Alberta turns 100 today and things have never been brighter in Wild Rose Country. With a surplus of at least 3 billion this year and possible double that, the province is in a position to accomplish pretty much anything it wants. And, heck, the Flames nearly won a Cup last year and the Oilers landed Chris Pronger…times are good.
But you wouldn’t think things were this rosy if you listened to Albertans, from the politicians to the pundits. The latest complaint has been about the non-existant “NEP 2”. Even though there is no such program and no one in Ottawa has hinted that anything will be done to “rob” Alberta of its wealth, it provides a great straw man for people to take shots at.
This has predictably led to many bloggers posting their fond memories of the NEP. The Burkean Canuck gives a good analysis on the effects of the NEP here.
Here’s an excerpt from his post, written somewhat in response to my NEP post from early August.
The biggest lie of all is that central Canada helped Alberta during the dirty thirties. Ain't so. The Government of Alberta went hat in hand to central Canadian banks to restructure Alberta's debt, and they sought loan guarantees from the Government of Canada to take to the central Canadian banks. Both the central Canadian banks and the Canadian government turned Alberta down flat.
Things got so bad that by 1938, there was talk of merging Alberta, Saskatchewan, and Manitoba into one province, and the three Maritime provinces into another.
But the legend of central Canada's helping Alberta when the province was down and out is just that: a legend, a fiction that some occasionally find useful for their own purposes.
I don’t want to dwell on this too much, but I need to come back to it since one of the big defenses of the NEP (or equalization for that matter) is that Alberta had to pay a bit when times were good because the federal government was there, and will be there, for them when times are tough.
In the 30s, the Western Provinces had their loans guaranteed by the federal government to avoid bankruptcy. While digging for a reference to this in old University textbooks in my closet, I also came across this tid-bit in James Struthers' Canadian Unemployment Policy in the 1930s:
By 1937 Ottawa would be paying 85 percent of all relief costs in Saskatchewan; 71 percent in Alberta; 69 percent in British Columbia; and 68 percent in Manitoba; while still insisting that relief was a local responsibility. In Ontario and Quebec, in contrast, Ottawa paid only 29 percent and 32 percent, respectively, of relief costs.
There was also Diefenbaker’s National Oil Program that forced Ontario to buy Alberta oil, thereby helping the oilpatch grow, even if it meant higher prices for Canadian consumers. I also suspect a study on the amount of agricultural subsidies the federal government has dished out of the past century would find a staggering dollar total. And just recently, there was the billion dollar Mad Cow bailout.

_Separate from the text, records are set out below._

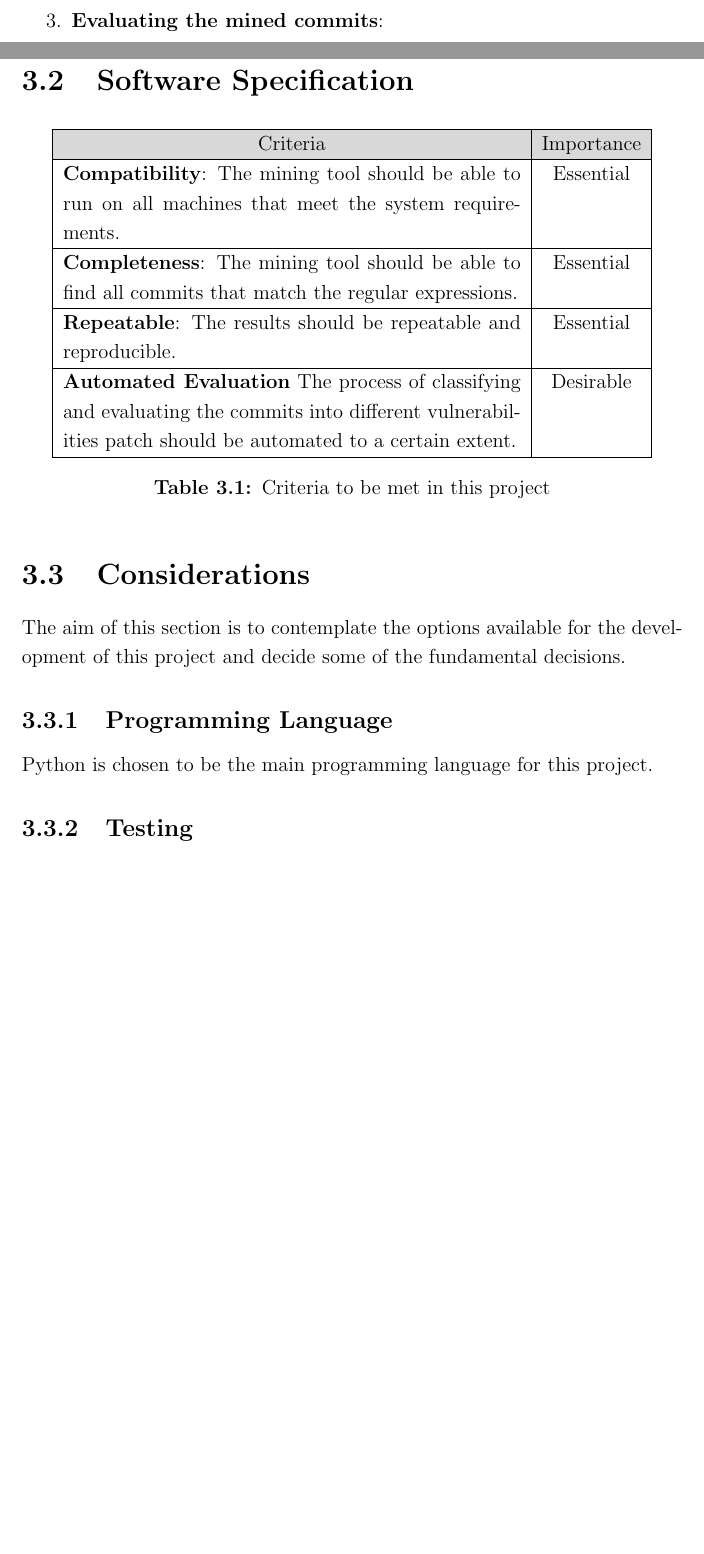
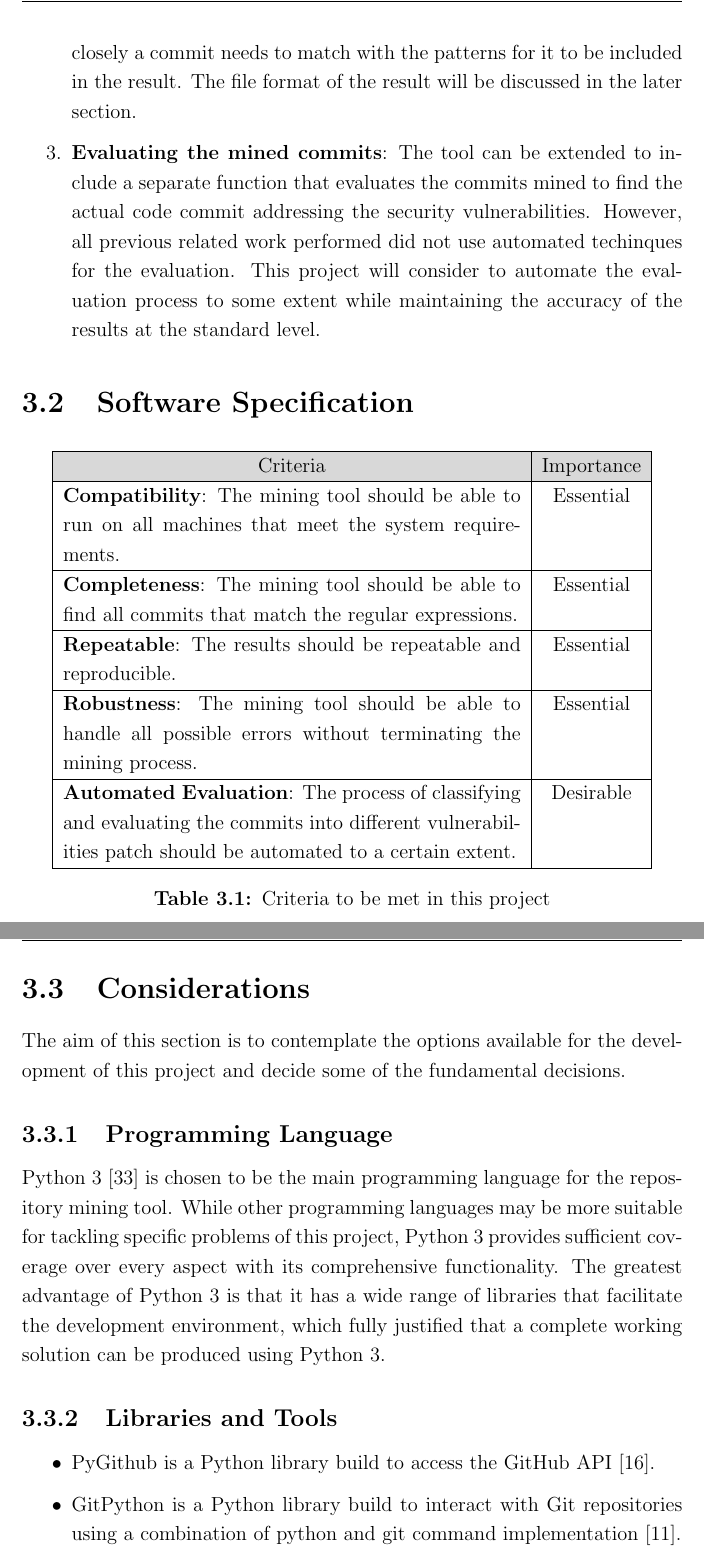
Before and after one commit to acb16zje/com3610, a LaTeX thesis (dissertation/acb16zje.tex): two parts of pages 16 and 17 of 21 before the commit and two parts of pages 17 and 18 of 23 after it, joined at a grey line, cut at the place of the change, the shorter picture padded with empty space. Compiled offline with pdfLaTeX.

Commit message:
Requirements and Analysis update

```diff
--- a/dissertation/acb16zje.tex
+++ b/dissertation/acb16zje.tex
@@ -337,8 +337,15 @@ feasibility of this project.
 	independently and individually is a time-comsuming process. There is also no guarantee that the
 	patterns will produce accurate results during the testing stage. Therefore, it is decided to reuse
 	and improve the patterns provided in previous related work.
-	\item \textbf{Mining the commits}:
-	\item \textbf{Evaluating the mined commits}:
+	\item \textbf{Mining the commits}: This task involves creating a repository mining tool that makes
+	extensive use of the pre-defined regular expressions to search for the relative commits. It will
+	be necessary to consider how closely a commit needs to match with the patterns for it to be
+	included in the result. The file format of the result will be discussed in the later section.
+	\item \textbf{Evaluating the mined commits}: The tool can be extended to include a separate
+	function that evaluates the commits mined to find the actual code commit addressing the security
+	vulnerabilities. However, all previous related work performed did not use automated techinques for
+	the evaluation. This project will consider to automate the evaluation process to some extent while
+	maintaining the accuracy of the results at the standard level.
 \end{enumerate}
 
 \section{Software Specification}
@@ -353,22 +360,35 @@ feasibility of this project.
 			\textbf{Completeness}: The mining tool should be able to find all commits that match the
 			regular expressions. & Essential \\ \hline
 			\textbf{Repeatable}: The results should be repeatable and reproducible. & Essential \\ \hline
-			\textbf{Automated Evaluation} The process of classifying and evaluating the commits into
+			\textbf{Robustness}: The mining tool should be able to handle all possible errors without
+			terminating the mining process. & Essential \\ \hline
+			\textbf{Automated Evaluation}: The process of classifying and evaluating the commits into
 			different vulnerabilities patch should be automated to a certain extent. & Desirable \\ \hline
 			\end{tabular}
 		\captionof{table}{Criteria to be met in this project} \label{table:criteria}
 	\end{center}
 \end{table}
 
-
 \section{Considerations}
 The aim of this section is to contemplate the options available for the development of this project
 and decide some of the fundamental decisions.
 
 \subsection{Programming Language}
-Python is chosen to be the main programming language for this project.
+Python 3 \cite{python} is chosen to be the main programming language for the repository mining tool.
+While other programming languages may be more suitable for tackling specific problems of this
+project, Python 3 provides sufficient coverage over every aspect with its comprehensive
+functionality. The greatest advantage of Python 3 is that it has a wide range of libraries that
+facilitate the development environment, which fully justified that a complete working solution can
+be produced using Python 3.
 
-\subsection{Testing}
+\subsection{Libraries and Tools}
+\begin{itemize}
+	\item PyGithub is a Python library build to access the GitHub API \cite{pygithub}.
+	\item GitPython is a Python library build to interact with Git repositories using a combination of
+	python and git command implementation \cite{gitpython}.
+\end{itemize}
+
+% \subsection{Testing}
 
 % According to \hyperref[table:celltable]{\textbf{Table 3.1}}, \ref{table:celltable}
 
```
Also changed, not shown: dissertation/references.bib (+7 -0 lines), dissertation/acb16zje.pdf, dissertation/acb16zje.tex (9 more changed lines), 2 other files.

Obviously Alberta puts a lot more into confederation than they get out, from a purely dollars and cents perspective. But this isn’t part of some grand conspiracy to rob Alberta of her wealth. This province hit the jackpot, not because Albertans work harder or because they elect Conservative governments, but because a lot of dinosaurs croaked here hundreds of millions of years ago. Like it or not, Canadians believe that the rich should help the poor, so that means Alberta is going to have to share some of the wealth.
I’m not advocating a new NEP, or an oil tax, or a change to the equalization formula – I’d just like to see an end to the over the tops screams that Ottawa is out to “rob” Alberta, when this is simply the nature of Confederation. Albertans should be grateful for the riches we’ve been blessed with and focus on using them to make this province even better.